By James Maher
Name: Michael “Mikey” Cole, Pete Rosado
Occupation: Owner and Head Chef, Operations Manager and Sous Chef, Mikey Likes It Ice Cream
Location: 199 Avenue A (Between 12th and 13th)
Time: 1:30 pm on Wednesday, Sept. 17
I had a sneaker store a couple years ago with a kid who caught the Barry Bonds baseball. It was ahead of its time. It was called Soul Food NYC on the west side of Tribeca. It was a sneaker store that looked like a restaurant. People would come in the store and ask what time is lunch being served. So then I started serving food. I’d make cornbread and ice tea and people would come in and grab that during the summer. Then I made candied yams ice cream and people came in and were like, ‘Yo, my man, these sneakers are okay, but this damn ice cream you got right here, you need to put this in pints.’
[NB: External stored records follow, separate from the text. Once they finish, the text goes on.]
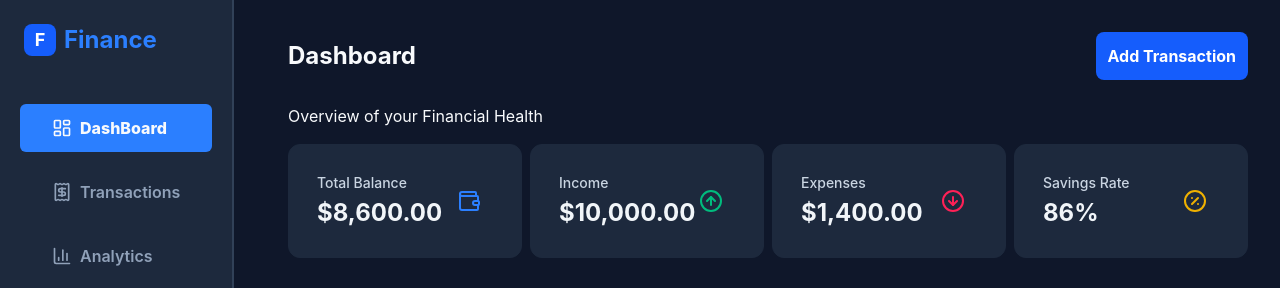
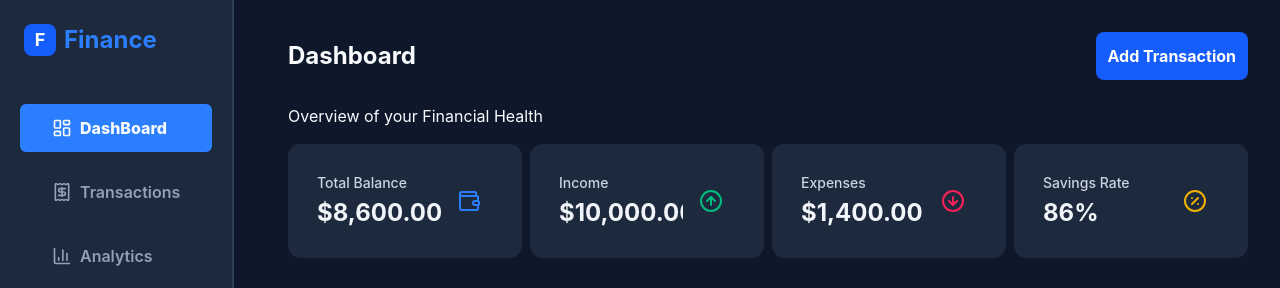
Before and after one commit to vilnout/finance-dashboard, a React (Vite) app: page / in a window 1280 px wide. Shown: the top 288 px of the page. Built offline with nearby package versions, Linux system fonts and the light colour scheme.

Commit message:
style: update statcards layout css

```diff
--- a/src/components/dashboard/StatCard.tsx
+++ b/src/components/dashboard/StatCard.tsx
@@ -26,14 +26,14 @@ export const StatCard = ({
   const formattedValue =
     format == "currency" ? formatCurrency(value) : `${value}%`;
   return (
-    <div className="flex items-center justify-between gap-4 rounded-xl border border-slate-800 bg-slate-800 p-7 transition-colors hover:border-slate-300">
-      <div className="min-w-0 flex-1">
+    <div className="grid grid-cols-[1fr_auto] items-center gap-1 rounded-xl border border-slate-800 bg-slate-800 p-7 transition-colors hover:border-slate-300">
+      <div className="min-w-0 overflow-x-auto">
         <p className="text-sm font-medium text-slate-300">{title}</p>
         <h3 className="mt-1 text-xl font-bold text-slate-100 lg:text-2xl">
           {formattedValue}
         </h3>
       </div>
-      <div className={`shrink-0 rounded-lg p-3 ${color}`}>
+      <div className={`shrink-0 justify-self-end rounded-lg p-3 ${color}`}>
         <Icon size={24} />
       </div>
     </div>
```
When the store closed my mom was sick for like a year and I would take care of her every day. I started to realize that I wasn’t living the right life at the time. I used to sell weed as a kid, so I never had a full-time job. I was trying to figure things out. Let me just turn over a new leaf and do something right. So you know what, ice cream it is. My dad was like, ‘Ice cream?’ I was like, ‘Trust me dad, ice cream.’ So my father said, ‘If you really feel like that’s what it is and you promise you’re not going to get locked up, ice cream it is. Let’s do it.’
This was about two summers ago. I got my cart off of selling these buckets of ice creams on 14th and 1st. I’d be just like this with a pair of shorts on, all day. No one’s buying ice cream from a kid standing on the corner. It was crazy but I would not go home until it was gone. Then it came to the point where people would see me at the bus stop or I’d be going somewhere and people would be like, ‘There’s the kid that sells ice cream on 14th Street.’
I was also learning from somebody else at the time. That person owned their own ice cream company downtown and they told me they couldn’t help me anymore. So a friend of mine who owns a bakery in Brooklyn where I get all my stuff from said, ‘You’re going to learn to make ice cream yourself. You’re going to put your own spirit into it.’ He closed his bakery at 9 at night and I would come and watch him bake for like 2-3 hours and I’d make ice cream.
I was actually in a competition for writing business plans. [I won $100,000] but they didn’t give me the earnings. So that set me back. From that day on I got depressed for like two weeks and I ended up going to a training called Landmark Forum and that taught me to break through my fears. I got courage and I was connected to a guy who had a farm upstate through Landmark and he was like, ‘Mikey, if you believe in yourself, if you believe in your ability, people will help make it happen.’ I didn’t understand what the hell he was talking about, but from that day on, I decided to drop everything that I was doing as an extra-curricular activity, and I said I’m going to hone in on this ice cream until it gets somewhere.
Pete and I are buddies, so I called Pete to come to my house and I said, ‘You with me? It’s going to be hard but we’re going to break some barriers.’ So Pete came on board, and I started to teach him how to make ice cream. We’d be at my house for hours filling up the freezer with ice cream until my mom was like, ‘You gotta get that shit out of here.’ I had people coming to the apartment buying ice cream. It was crazy.
But Landmark was telling me to keep fighting no matter what. So when I thought I was getting money from the school I started talking to the landlord about the space here. It was originally a print shop called Milo’s Printing. When it was taking a long time, the landlord said he couldn’t wait any longer. I had some money saved up and I gave it to him to hold the space for two weeks and someone else donated the money to me to get the rent. The guy from the farm came in and gave me $2,000 to paint the place and do what I had to do.
Right now all the ice cream is made right here. Now what I decided was, through the farm we’re going to expand and take it for real. So I have a building on this 32-acre farm — this breathing space it’s called. They’re breathing life into my business. They gave me the building and the whole bottom of this building. We gutted it, we painted it, did everything to it, and now we’re putting a ‘Mikey Likes It’ sign on it. There are two one-bedroom apartments on the top, so I’m able to go up there and make ice cream for three or four days. Now I’m saving up to get a bigger machine.
What makes us different is that we use fresh [ingredients]. As a child we associated mint ice cream with green dye number 5, peppermint extract and chocolate chips. We didn’t want that, so we fresh pressed mint ourselves. Pete cooks as well and Pete having a Puerto Rican background, it gives me something different to land on. It’s good that we have two different palates. Pete tries to control me, he’s like, 'Stop doing that' [trying new flavors]. I’ve got like ADHD. Me, I just want to make everything.
Read Part 1 here.
James Maher is a fine art and studio photographer based in the East Village. Find his website here.